The records should be repeated word for word, pictures excluded.

# # # # #

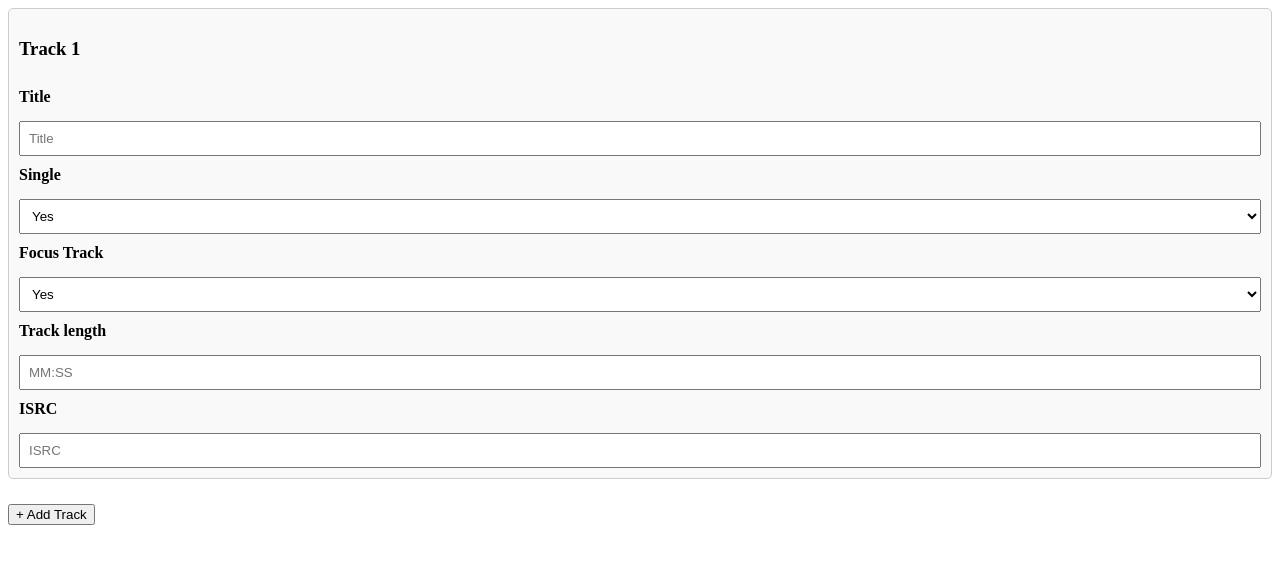
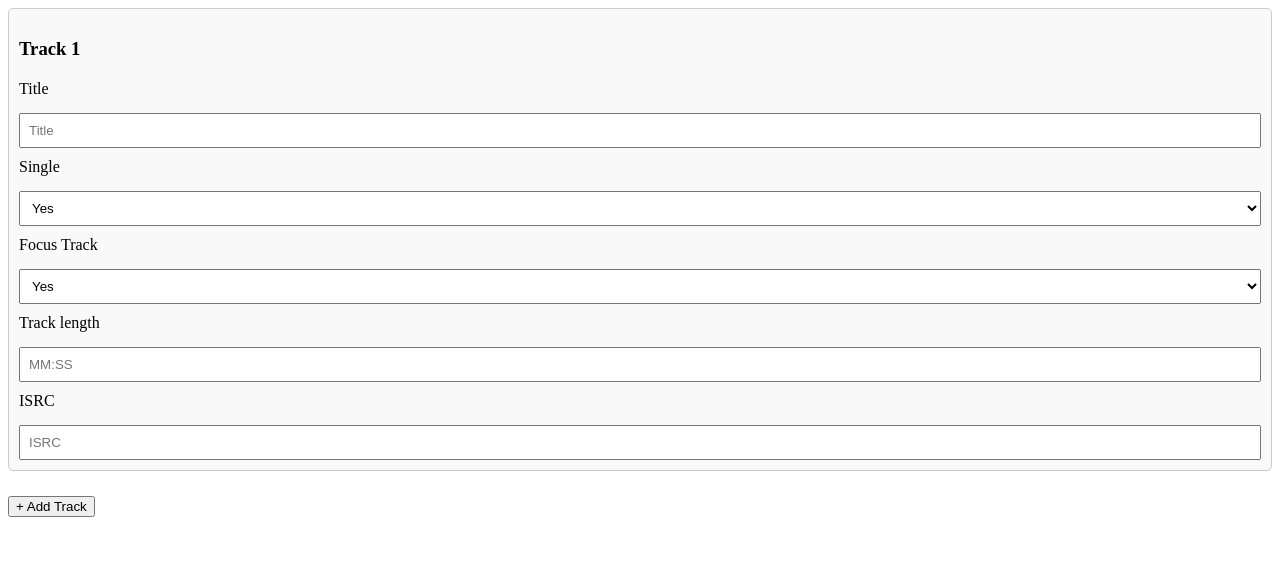
Before and after one commit to nicomooose/widget1, a plain HTML site: page index.html in a window 1280 px wide. Drawn offline with Linux system fonts and the light colour scheme.

Commit message:
styles.css

```diff
--- a/styles.css
+++ b/styles.css
@@ -10,21 +10,26 @@
     background-color: #f9f9f9;
 }
 
+.track-row h3 {
+    flex: 1 0 100%;
+    font-weight: bold;
+    margin-bottom: 10px;
+}
+
 .track-row label {
-    flex: 1 0 100%; /* Labels take up full width */
-    font-weight: bold;
+    flex: 1 1 100%; /* Labels take up full width */
     margin-bottom: 5px;
 }
 
 .track-row input,
 .track-row select {
-    flex: 1 1 45%; /* Default size for most fields */
+    flex: 1 1 calc(50% - 20px); /* Adjusting the size for better spacing */
     padding: 8px;
     box-sizing: border-box;
 }
 
 .track-row .length-input {
-    flex: 1 1 20%; /* Making the Track Length input narrower */
+    flex: 1 1 calc(25% - 10px); /* Making the Track Length input narrower */
 }
 
 #add-track-button {
```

# # # # #

* Reply:
Before and after one commit to nicomooose/widget1, a plain HTML site: page index.html in a window 1280 px wide. Drawn offline with Linux system fonts and the light colour scheme.

Commit message:
styles.css

```diff
--- a/styles.css
+++ b/styles.css
@@ -10,21 +10,26 @@
     background-color: #f9f9f9;
 }
 
+.track-row h3 {
+    flex: 1 0 100%;
+    font-weight: bold;
+    margin-bottom: 10px;
+}
+
 .track-row label {
-    flex: 1 0 100%; /* Labels take up full width */
-    font-weight: bold;
+    flex: 1 1 100%; /* Labels take up full width */
     margin-bottom: 5px;
 }
 
 .track-row input,
 .track-row select {
-    flex: 1 1 45%; /* Default size for most fields */
+    flex: 1 1 calc(50% - 20px); /* Adjusting the size for better spacing */
     padding: 8px;
     box-sizing: border-box;
 }
 
 .track-row .length-input {
-    flex: 1 1 20%; /* Making the Track Length input narrower */
+    flex: 1 1 calc(25% - 10px); /* Making the Track Length input narrower */
 }
 
 #add-track-button {
```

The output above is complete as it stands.